Author: Scott Westerfeld
Synopsis: (Taken from Amazon.com)
Tally has finally become pretty. Now her looks are beyond perfect, her clothes are awesome, her boyfriend is totally hot, and she’s completely popular. It’s everything she’s ever wanted.
But beneath all the fun — the nonstop parties, the high-tech luxury, the total freedom — is a nagging sense that something’s wrong. Something important. Then a message from Tally’s ugly past arrives. Reading it, Tally remembers what’s wrong with pretty life, and the fun stops cold.
Now she has to choose between fighting to forget what she knows and fighting for her life — because the authorities don’t intend to let anyone with this information survive.
I wanted to poke my eye out multiple times through out the reading of this novel. It was the language, the superficiality. It was Tally that made me want to kick some metaphorical little girl literature butt.
Things I disliked about PRETTIES by Scott Westerfeld:
- How many different boys does Tally have to go through before her relationships seem even remotely meaningful? Westerfeld wants us to fall in love with a boy through Tally, but she changes her mind like she changes clothes. Peris? Or David? Or Zane? Seriously! The relationships fall flat when there is build up of emotion and then — woosh — someone new. If I read Specials (and I will — just hoping Westerfeld redeems himself if he wants to be taken seriously in my mind) but if Tally has a new love interest, I will throw the book into the metaphorical fire and reject Westerfeld completely as a serious author.
- The nicknames, “Tally-Wally” or “Shay-La” Oh come on! Are nicknames REALLY necessary? It just makes the characters sound like complete idiots.
- “This is so bubbly-making!” Oh my god.
- Anything that ended in -making (and it was a lot and felt like every other word through out the entire novel). I get that Westerfeld is trying to come up with a new way of writing, a language that has developed in the future (slang and what not) but I felt he failed miserably. It only made me despise these characters down to their very core.

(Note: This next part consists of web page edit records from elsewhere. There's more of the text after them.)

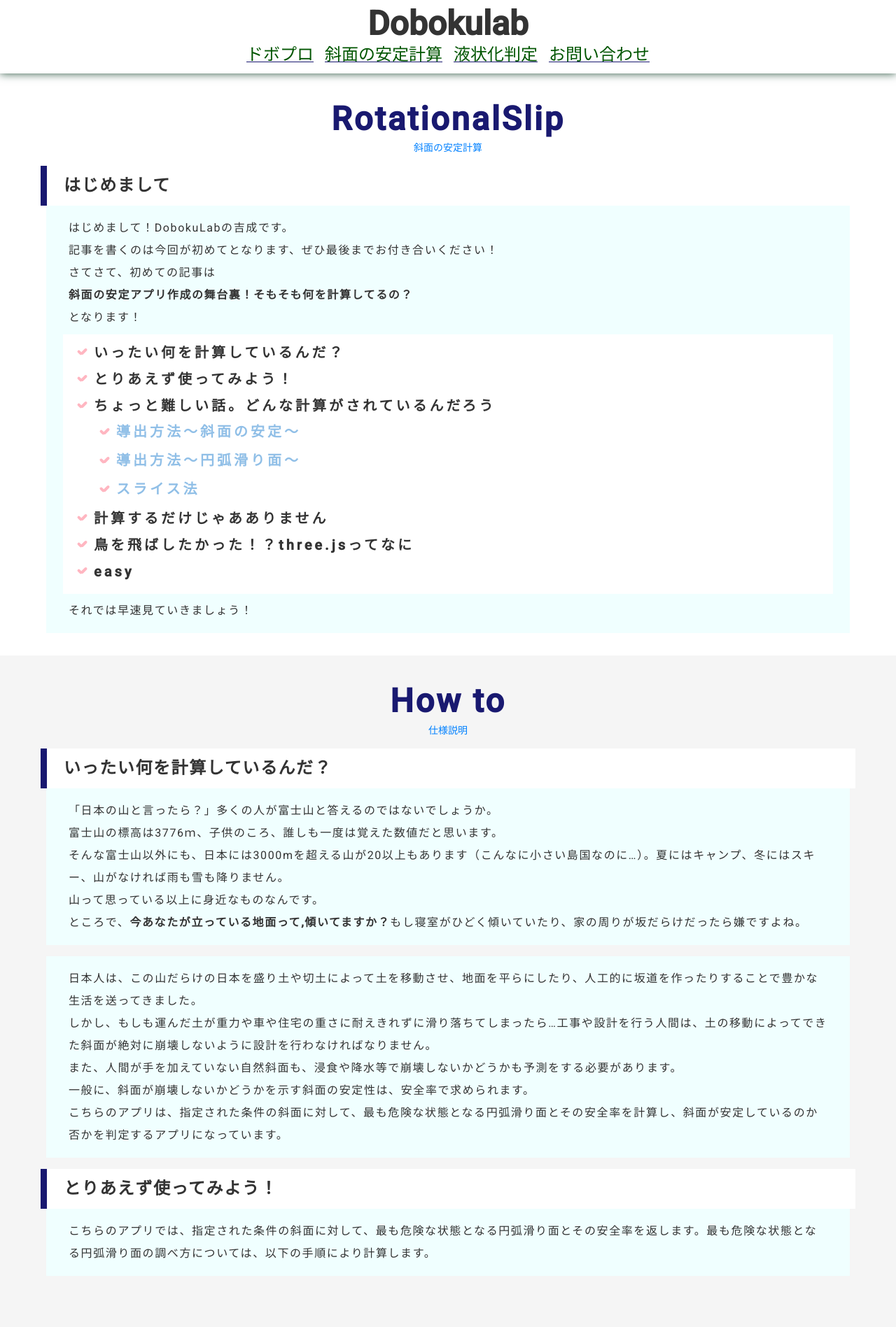
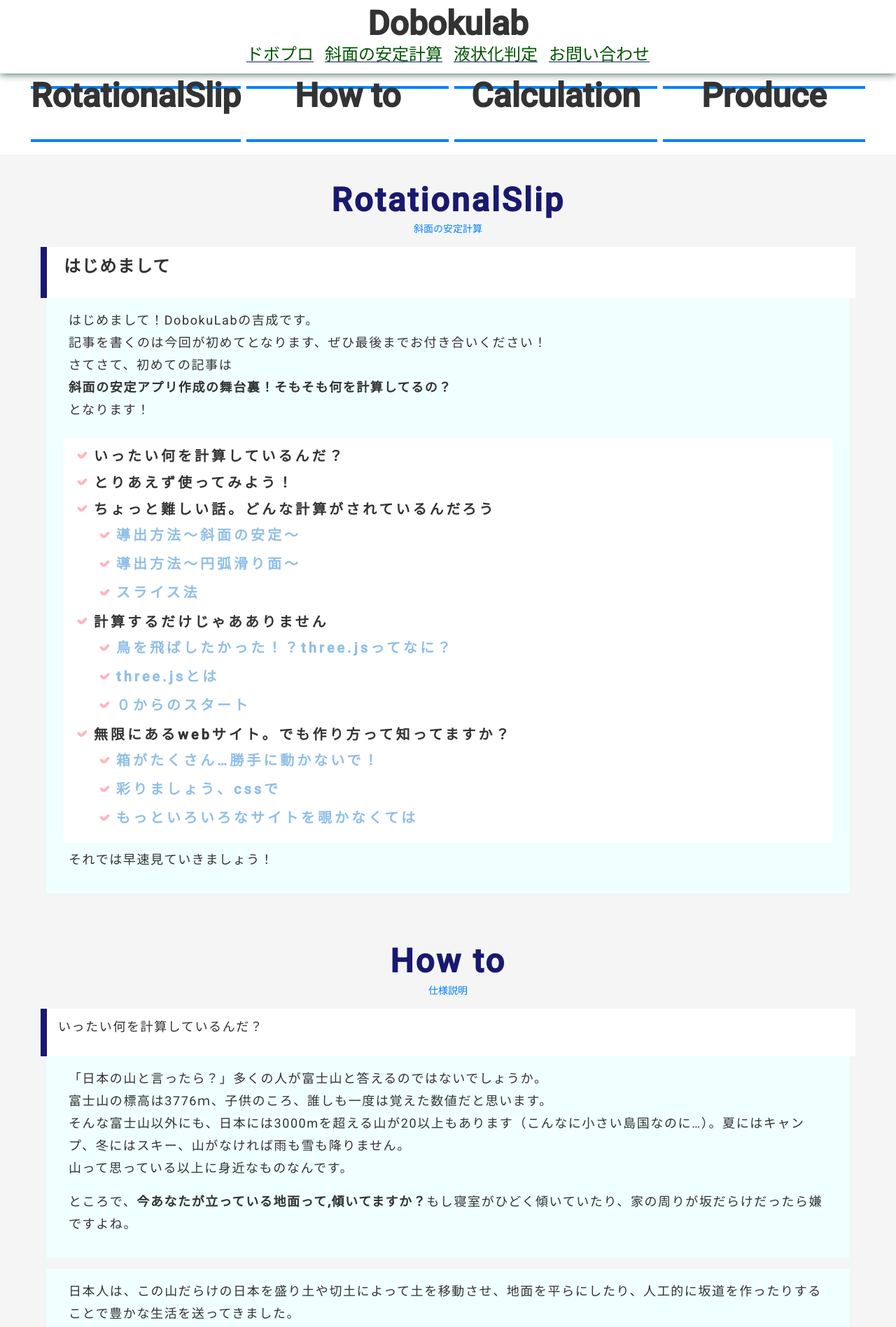
Before and after one commit to Yoshinari-Sho/dobokulabprog, an Angular app: page /slip in a window 1280 px wide. Shown: the top 1897 px of the page at 70% size. Built offline with nearby package versions, Linux system fonts and the light colour scheme.

Commit message:
記事、写真

```diff
--- a/src/app/app.component.scss
+++ b/src/app/app.component.scss
@@ -23,8 +23,9 @@
 }
 
 p {
-  font-size: 16px;
+  font-size: 18px;
   letter-spacing: 0.8px;
+  padding-bottom: 16px;
 }
 
 .tytle_two {
@@ -43,7 +44,7 @@
 .tytle_four {
   background: linear-gradient(transparent 70%, #a7d6ff 70%);
   padding-left: 8px;
-  margin: 10px auto;
+  margin: 24px auto 10px auto;
   font-size: 24px;
   font-weight: 500;
   display: block;
@@ -59,13 +60,15 @@
     display: flex;
     height: 80px;
     .jump_box{
-      background-color: #d35400;
+      background-color: transparent;
       width: 25%;
-      margin:4px;
-      .jump_point{
-        top: 30px;
-        background-color: #ffb6c1;
-      }
+      border-top: 4px solid #0080ff;
+      border-bottom: 4px solid #0080ff;
+      margin: 0px 4px;
+
+      font-size: 48px;
+      font-weight: 600;
+      text-align: center;
     }
   }
 }
@@ -111,7 +114,7 @@
   }
   ol {
     padding: 0 0 8px 32px;
-    font-size: 16px;
+    font-size: 18px;
   }
   ul.cp_list {
     padding: 0.5em;
@@ -355,14 +358,14 @@
 .text_content {
   padding: 16px 32px;
   margin:0px 8px 16px;
-  font-size: 16px;
+  font-size: 18px;
   font-stretch: semi-expanded;
   letter-spacing: 4px;
   line-height: 32px;
   background-color: #f0ffff;
   .content_direction {
     letter-spacing: 1.6px;
-    font-size: 16px;
+    font-size: 18px;
   }
   .emphasis {
     text-align: center;
@@ -378,7 +381,7 @@
   }
   p {
     line-height: 32px;
-    font-size: 16px;
+    font-size: 18px;
   }
   .image-area{
     text-align: center;
@@ -454,8 +457,9 @@
 
 .slip_img {
   display: block;
+  max-width: 800px;
   width: 100%;
-  padding-right: 8px;
+  margin:4px auto;
 }
 .slip_article_text {
   display: block;
@@ -665,7 +669,7 @@
 
   .card_body {
     padding: 10px 20px;
-    font-size: 16px;
+    font-size: 18px;
     letter-spacing: 1.6px;
   }
 }
--- a/src/app/base/base.component.html
+++ b/src/app/base/base.component.html
@@ -9,27 +9,15 @@
     <div class="jump_size">
         <div class="jump_box">
             トピック
-            <div class="jump_point">
-                ⇒
-            </div>
         </div>
         <div class="jump_box">
             トピック
-            <div class="jump_point">
-                ⇒
-            </div>
         </div>
         <div class="jump_box">
             トピック
-            <div class="jump_point">
-                ⇒
-            </div>
         </div>
-        <div class="jump_box">
+        <div class="jump_box_fin">
             トピック
-            <div class="jump_point">
-                ⇒
-            </div>
         </div>
     </div>
 </div>
--- a/src/app/lotationalslip/lotationalslip.component.html
+++ b/src/app/lotationalslip/lotationalslip.component.html
@@ -1,4 +1,20 @@
 
+<div class="jump_frame">
+    <div class="jump_size">
+        <div class="jump_box">
+            <a href="#Rotational_Slip">RotationalSlip</a>
+        </div>
+        <div class="jump_box">
+            How to
+        </div>
+        <div class="jump_box">
+            Calculation
+        </div>
+        <div class="jump_box">
+            Produce
+        </div>
+    </div>
+</div>
 
 <div class="content">
     <div class="content-inner">
@@ -19,17 +35,26 @@
             </p>
             <div class="list">
             <ul class="cp_list">
-                <li>いったい何を計算しているんだ？</li>
-                <li>とりあえず使ってみよう！</li>
-                <li>ちょっと難しい話。どんな計算がされているんだろう</li>
+                <li class="#con_ro">いったい何を計算しているんだ？</li>
+                <li><a class="#con_how">とりあえず使ってみよう！</a></li>
+                <li><a class="#con_cal">ちょっと難しい話。どんな計算がされているんだろう</a></li>
                     <ul class="sub_list">
-                        <li class="subli">導出方法～斜面の安定～</li>
-                        <li>導出方法～円弧滑り面～</li>
-                        <li>スライス法</li>
+                        <li><a class="#con_cal_fi">導出方法～斜面の安定～</a></li>
+                        <li><a class="#con_cal_se">導出方法～円弧滑り面～</a></li>
+                        <li><a class="#con_cal_th">スライス法</a></li>
                     </ul>
-                <li>計算するだけじゃあありません</li>
-                <li>鳥を飛ばしたかった！？three.jsってなに</li>
-                <li>easy</li>
+                <li><a class="#con_pro_ky">計算するだけじゃあありません</a></li>
+                <ul class="sub_list">
+                    <li><a class="#con_pro_ky_fi">鳥を飛ばしたかった！？three.jsってなに？</a></li>
+                    <li><a class="#con_pro_ky_se">three.jsとは</a></li>
+                    <li><a class="#con_pro_ky_th">０からのスタート</a></li>
+                </ul>
+                <li><a class="#con_pro_sy">無限にあるwebサイト。でも作り方って知ってますか？</a></li>
+                <ul class="sub_list">
+                    <li><a class="#con_pro_sy_fi">箱がたくさん…勝手に動かないで！</a></li>
+                    <li><a class="#con_pro_sy_se">彩りましょう、cssで</a></li>
+                    <li><a class="#con_pro_sy_th">もっといろいろなサイトを覗かなくては</a></li>
+                </ul>
             </ul>
             </div>
             <p>それでは早速見ていきましょう！</p>
@@ -40,11 +65,11 @@
 
 <div class="content">
     <div class="content-inner">
-        <h2>How to</h2>
+        <h2><a id="con_ro">How to</a></h2>
         <div class="sub_tytle">仕様説明</div>
         <div class="content_topic">
             <blockquote class="quote-topic me-0">
-                <p class="tytle_two">いったい何を計算しているんだ？</p>
+                <p class="con_ro">いったい何を計算しているんだ？</p>
             </blockquote>
         <div class="text_content">
             <p>「日本の山と言ったら？」多くの人が富士山と答えるのではないでしょうか。<br>
@@ -61,18 +86,28 @@
                 こちらのアプリは、指定された条件の斜面に対して、最も危険な状態となる円弧滑り面とその安全率を計算し、斜面が安定しているのか否かを判定するアプリになっています。<br></p>
         </div>
         <blockquote class="quote-blue me-0">
-            <p class="tytle_two">とりあえず使ってみよう！</p>
+            <a class="#con_how">とりあえず使ってみよう！</a>
         </blockquote>
         <div class="text_content">
-            <p class="content_direction">
-                こちらのアプリでは、指定された条件の斜面に対して、最も危険な状態となる円弧滑り面とその安全率を返します。最も危険な状態となる円弧滑り面の調べ方については、以下の手順により計算します。
+            <p>さあ、早速サイトを開いてアプリを使ってみます！<br>
+                「斜面の水平長さ」「斜面の水平高さ」「土の粘着力」「土の摩擦角」「土の単位体積重量」をそれぞれ入力する欄がありますから、見てみたい適当な数値を入力するだけで準備はOK！
+                早速計算開始ボタンを押してみましょう！
+            </p>
+            <div class="image-area">
+                <img src="../../assets/img/guide_user.png"  class="slip_img" width=220px>
+            </div>
+            <p>
+                数値を変えると様々なシチュエーションで斜面が壊れるかどうかを調べることができます。<br>
+                ちなみに、ここに「土の粘着力」という欄がありますよね？砂の粘着力はおおよそ５kN/m²と言われていますので、そのあたりの値を入力してあげると、ニュースで見る土砂崩れのようなアニメーションが流れます！<br>
+                値を大きくしたり、小さくしたりして実験してみてください！
+
             </p>
         </div>
     </div>
 </div>
 <div class="content">
     <div class="content-inner">
-        <h2>Calculation</h2>
+        <h2><a name="con_cal">Calculation</a></h2>
         <div class="sub_tytle">演算方法</div>
         <div class="content_topic">
             <blockquote class="quote-blue me-0">
@@ -83,7 +118,7 @@
                     では、ここからが本題です。このアプリ、値を指定してくれると<strong>「自動で」</strong>安全率や半径を教えてくれますよね。<br>
                     でもこの<strong>「自動」</strong>、実は非常にやっかいで、一見自動に見えるものでも、やはりどこかで人が定義をしてあげないといとプログラムは作動してくれません。</p>
                 <p>この章では、実際に裏側でどんな計算がされているのかを説明していきます。<br>
-                    <strong>「うっ、計算…」</strong>という気持ち、とてもわかります！！<br>でも実は、この後にもっと複雑計算が残っているんですよねー。
+                    <strong>「うっ、計算…」</strong>という気持ち、とてもわかります！！<br>でも実は、この後にもっと複雑なお話が残っているんですよねー。
                 </p>
             </div>
             <div class="content_topic">
@@ -150,7 +185,7 @@
                 </div>
             <p class="content_direction">右からi番目のブロックについて、安全率は以下の通りに求められます。</p>
             <div class="image-area">
-                <img src="../../assets/img/sweden_form.png"  class="formula_jpg" >
+                <img src="../../assets/img/sweden_form.png"  class="slip_img" >
             </div>
             <p class="content_direction">
                 　この式に従って、スウェーデン法では斜面の安定が解析できます。このアプリは、上記の考え方を基に<strong>python</strong>を用いて安全率を計算し、最も安全率が低く危険な斜面を計算しております。
@@ -159,11 +194,11 @@
 </div>
 <div class="content">
     <div class="content-inner">
-        <h2>Produce</h2>
+        <h2><a name="con_pro_ky">Produce</a></h2>
         <div class="sub_tytle">制作記録</div>
         <div class="content_topic">
             <blockquote class="quote-blue me-0">
-                <p class="tytle_two">鳥を飛ばしたかった！？three.jsってなに</p>
+                <p class="tytle_two">鳥を飛ばしたかった！？three.jsってなに？</p>
             </blockquote>
         </div>
         <div class="text_content">
@@ -178,50 +213,48 @@
         </div>
         <div class="content_topic">
             <div class="content_topic">
-                <p class="tytle_four">three.js</p>
+                <p class="tytle_four">three.jsとは</p>
         　　</div>
         </div>
         <div class="text_content">
-            <p class="content_direction">
-                まずは、今回使用したthree.jsについて簡単に説明していきたいと思います！
-                「three.js」とは、手軽に3D世界を作り出すことが可能で、重力などの再現できるため、現代ではゲームなどにも採用されており、多くのサイト等で使用されています！
-                今回実際に作業したことは円弧すべりを表示する図形などを中心に制作していました。例えば、計算した後に表示される土を想定した球体の図形や丘を想定したものなどを作成しました。それらの図形を作る上で、数学的な考え方から円弧の座標など求め、three.jsにその命令としてコードを書くことを中心として作業を行いました。それに加えて、笹澤さん達に教わりながらも、今回作った世界に重力や土同士の(球体同士)の摩擦力や弾性力を与えたりして、より現実に近いような再現を行ったり、ペアプログラミングの形態を取ったりして、今回の円弧すべりのアプリの作成を行いました。
-            </p>
+            <p>まずは、今回使用したthree.jsについて簡単に説明していきたいと思います！</p>
+            <p>「three.js」は、<strong>手軽に3D世界を作り出すことが可能で、重力などの再現できる</strong>ため、現代ではゲームなどにも採用されており、多くのサイトで使用されています！</p>
+            <p>今回実際に作業したことは、円弧すべりを表示する図形の制作です。例えば、計算した後に表示される土を想定した球体の図形や丘を想定したものなどを作成しました。<br>
+                それらの図形を作る上で、数学的な考え方から円弧の座標など求め、three.jsにその命令としてコードを書くことを中心として作業を行いました。<br>
+                それに加え、笹澤さん達に教わりながら、今回作った世界に重力や土同士の(球体同士)の摩擦力や弾性力を与えたりして、より現実に近いような再現を模索し、今回の円弧すべりのアプリの作成を行いました。</p>
+        </div>
+        <div class="content_topic">
+            <p class="tytle_four">０からのスタート</p>
+    　　</div>
+        <div class="text_content">
+            <p> 今回の円弧滑りのアプリ開発をするにあたって、自分は全くと言っていいほどプログラミングについて知らない状態からはじめました。<br>
+                最初は何をしていいかわからず、どんなふうに書いていくのかもわからなかった状態で、とても苦労しました。<br>
+                しかし、three.jsについていろんなことを調べたり、周りにいるメンバーや笹澤さんに聞いたりしていくうちに、少しずつではあったがわかるようになっていき、図形などの表示できるようになっていきました。<br>
+                今回全体を通して思ったことは、はじめは大変だったけど、だんだんやっていくうちに楽しくなっていき、完成したときの喜びが貴重な体験をすることに繋げられることが出来ました。<br>
+                これからも少しずつプログラミング部の企画を通して、様々なことを経験していきたいです。<br>
         </div>
     </div>
 </div>
 <div class="content">
     <div class="content-inner">
-        <h2>Record</h2>
+        <h2><a name="con_pro_ky">Produce</a></h2>
         <div class="sub_tytle">制作記録</div>
         <div class="content_topic">
+        </div>
+        <div class="content_topic">
             <blockquote class="quote-blue me-0">
-                <p class="tytle_two">吉川</p>
+                <p class="tytle_two">無限にあるwebサイト。でも作り方って知ってますか？</p>
             </blockquote>
         </div>
         <div class="text_content">
-            <p class="content_direction">
-                今回の円弧滑りのアプリ開発をするにあたって、自分は全くと言っていいほどプログラミングについて知らない状態からはじめました。<br>
-                また、今回のアプリ開発では、「three.js」を使用して円弧すべりを表示する図形などを書いていきました。それを進める過程で、土の仮定した球体や丘を想定した線など、色々図形を作成していきました。<br>
-                初めにも書いたとおり、自分はプログラミングでさえ知らないような人だったので、最初は何をしていいかわからず、どんなふうに書いていくのかもわからなかった状態で、とても苦労しました。<br>
-                しかし、three.jsについていろんなことを調べたり、周りにいるメンバーや笹澤さんに聞いたりしていくうちに、少しずつではあったがわかるようになっていき、図形などの表示できるようになっていきました。<br>
-                今回全体を通して思ったことは、はじめは大変だったけど、だんだんやっていくうちに楽しくなっていき、完成したときの喜びが貴重な体験をすることに繋げられることが出来ました。<br>
-                これからも少しずつプログラミング部の企画を通して、様々なことを経験していきたいと感じました。<br>
-                吉川和宏
-            </p>
-        </div>
-    </div>
-    <div class="content-inner">
-        <div class="content_topic">
-            <blockquote class="quote-blue me-0">
-                <p class="tytle_two">吉川</p>
-            </blockquote>
+            <p>私たちの生活にスマートフォンは欠かせないものになっています。必然的にスマホでブラウザを見る機会も以前より増えましたよね。<br>
+            しかし、一口にスマホといっても、様々な大きさがあります。掌で収まるもの、少し手のひらより大きいもの、タブレットも多くの人が持っています。<br>
+            けれど、日本人の大多数は、そのサイトがどのように成り立っているのかを知りません。僕もその一人でした。</p>
         </div>
         <div class="text_content">
-            <p class="content_direction">
-                見様見真似で始まり、円弧滑りアプリのデザインと、このサイトの作成を行いました。<br>
-
-            </p>
+            <p>私たちの生活にスマートフォンは欠かせないものになっています。必然的にスマホでブラウザを見る機会も以前より増えましたよね。<br>
+            しかし、一口にスマホといっても、様々な大きさがあります。掌で収まるもの、少し手のひらより大きいもの、タブレットも多くの人が持っています。</p>
+            けれど、日本人の大多数は、そのサイトがどのように成り立っているのかを知りません。僕もその一人でした。
         </div>
     </div>
 </div>
```
Also changed, not shown: src/assets/img/guide_user.png (added), src/assets/img/slice.png.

Great literature should make you hate a character or two — but definitely not the protagonist. You shouldn’t have to roll your eyes every time she speaks. But I did — oh, how I did.
I rated Pretties a 2.5 because I did actually finish the book even though it wasn’t for me. Though it is definitely not was up to par with average. Many people seemed to like this novel — and I don’t mean to sound offensive-making (har har har) but if you enjoyed this novel, you really need to see if somehow Westerfeld has put some sort of tricking device in your head to make you lower your quality of reads.